Let's write $$\frac{d\mathbf{A}}{dt}=\frac{d}{dt}\mathbf{A}(t)$$. $$\mathbf{A}(t)$$ is just a symbol, we use it to represent the physical vector (which in this context can be viewed as a literal arrow from an origin in space at a given time).

I know 2 is what the non-inertial frame measures

Sure, let's look at a primitive example, say you are dropping a ball on the equator of an asteroid rotating at angular velocity $$\omega$$. An inertial observer measures the position of the ball as $$\mathbf{r}(t)=\left(h_0-\frac{1}{2}g_at^2\right)\mathbf{\hat{y}}'$$, where the primes denote the inertial observer.

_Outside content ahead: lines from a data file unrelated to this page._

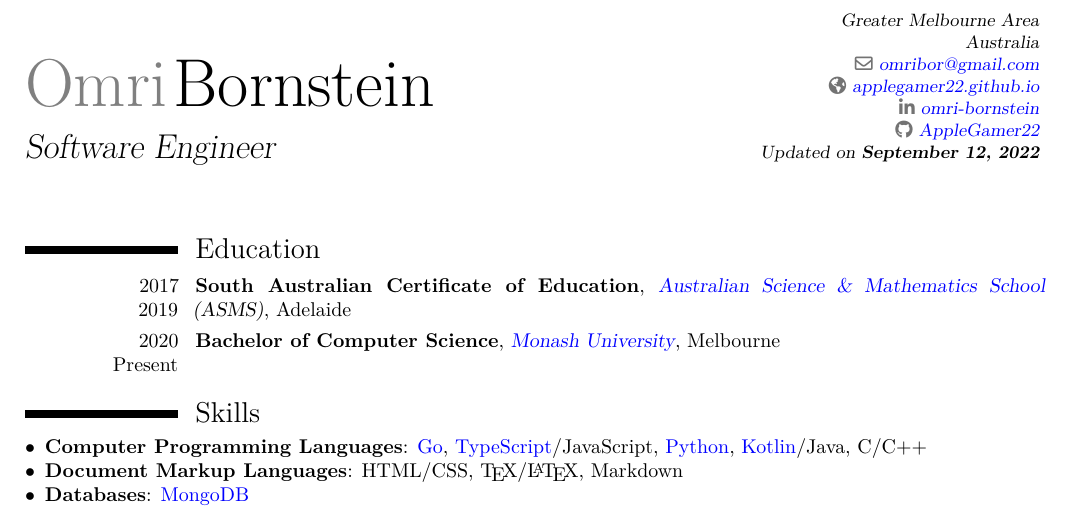
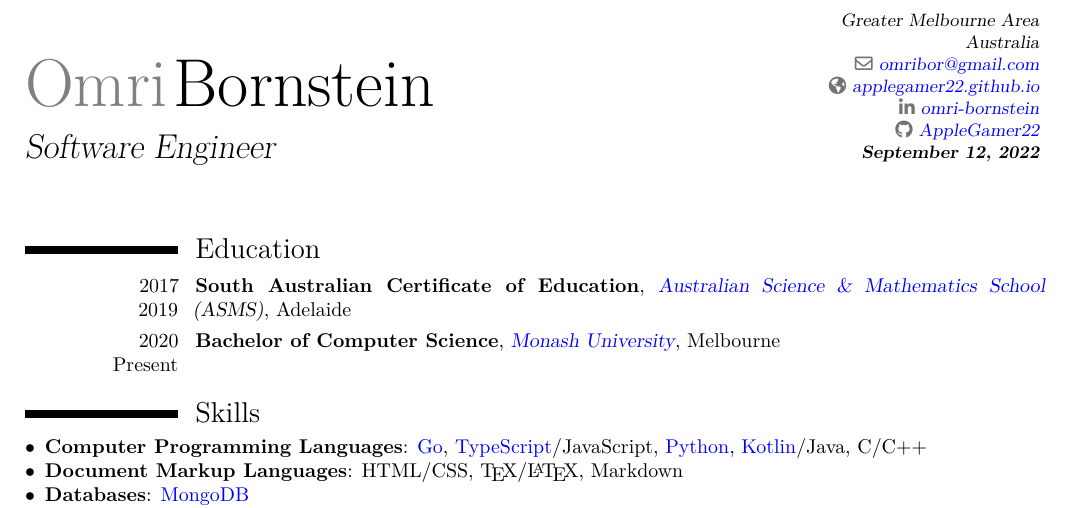
Before and after one commit to AppleGamer22/applegamer22.github.io, a LaTeX CV (cv.tex): part of page 1 of 2, cut so that both start at the same text. Compiled offline with XeLaTeX.

Commit message:
small tweak to extra info

```diff
--- a/cv.tex
+++ b/cv.tex
@@ -26,7 +26,7 @@
 \social[linkedin]{omri-bornstein}
 \social[github]{AppleGamer22}
 % \social[twitter]{AppleGamer22}
-\extrainfo{Updated on \textbf{\today}}
+\extrainfo{\textbf{\today}}
 
 \raggedleft\raggedright\begin{document}
 	\maketitle
```
Also changed, not shown: 1 other file.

In the asteroid's frame we have $$\mathbf{\hat{x}}=\cos(\omega t)\mathbf{\hat{x}}'+\sin(\omega t)\mathbf{\hat{y}}'$$ and $$\mathbf{\hat{y}}=-\sin(\omega t)\mathbf{\hat{x}}'+\cos(\omega t)\mathbf{\hat{y}}'$$. So in the asteroid's frame it sees: $$\mathbf{r}(t)=\sin(\omega t)\left(h_0-\frac{1}{2}g_at^2\right)\mathbf{\hat{x}}+\cos(\omega t)\left(h_0-\frac{1}{2}g_at^2\right)\mathbf{\hat{y}}$$

See this visual. The asteroid's frame is the solid black lines that the dashed lines are projecting to, and the inertial observer's frame is the global stationary gridlines.

You can see that to find $$\frac{d}{dt}$$ of $$\mathbf{r}(t)$$ we need to see how our $$\mathbf{\hat{x}}$$ and $$\mathbf{\hat{y}}$$ change with time, so we use the chain rule.

• Thank you for taking the time to write the answer. But I did understand that the unit vectors on the asteroid change, and we need to use the chain rule. My question is why $\frac{d\mathbf{r}(t)}{dt}$ can't be found, and then projected on to the asteroid axes? The book instead finds $\frac{d\mathbf{r}(t)}{dt}$, but separates it into two parts - with the first part being called the velocity wrt the asteroid. Further in the next comment, as character limit being near. Commented Sep 23, 2023 at 18:32
• $\frac{d\mathbf{r}(t)}{dt} = (\frac{dr_x}{dt}\hat{x} + \frac{dr_y}{dt}\hat{y} + \frac{dr_z}{dt}\hat{z}) + (r_x\frac{d\hat{x}}{dt} + r_y\frac{d\hat{y}}{dt} + r_z\frac{d\hat{z}}{dt} )$ The first term here is called the velocity wrt to the asteroid frame, while I say the total can also be the velocity, and we can just project that onto the axes of the asteroid frame. Commented Sep 23, 2023 at 18:40
• Emphasizing what @NeeladriReddy commented, if we set $g_a=0$ we have this. An inertial observer sees the ball doesn't move, since it feels no force, but in the rotating frame, we (at the green point) see it rotating (because our frame is rotating). If the rotating observer believes they are at rest (the same way we don't feel the rotation of the earth) then since the object is seen rotating, the rotating observer must (falsely) conclude a force acts on the ball (hence the introduction of the fictitious forces). Commented Sep 24, 2023 at 14:25
• Thanks for this example @QPhysl. I see your point - I was saying $\frac{d\mathbf{r}}{dt}$ can be the velocity in the new frame, but you easily disproved it by showing how when $\frac{d\mathbf{r^{'}}}{dt}$ = $\frac{d\mathbf{r}}{dt}$ - clearly the velocity in the non-inertial frame isn't zero. I came up with an example of the ball rotating in an orbit, so velocity in the non-inertial frame would be zero(orbit angular velocity equal to the rotational frame's), but clearly then $\frac{d\mathbf{r}}{dt}$ is not zero. So rotation needs to be taken into account. Commented Sep 25, 2023 at 13:26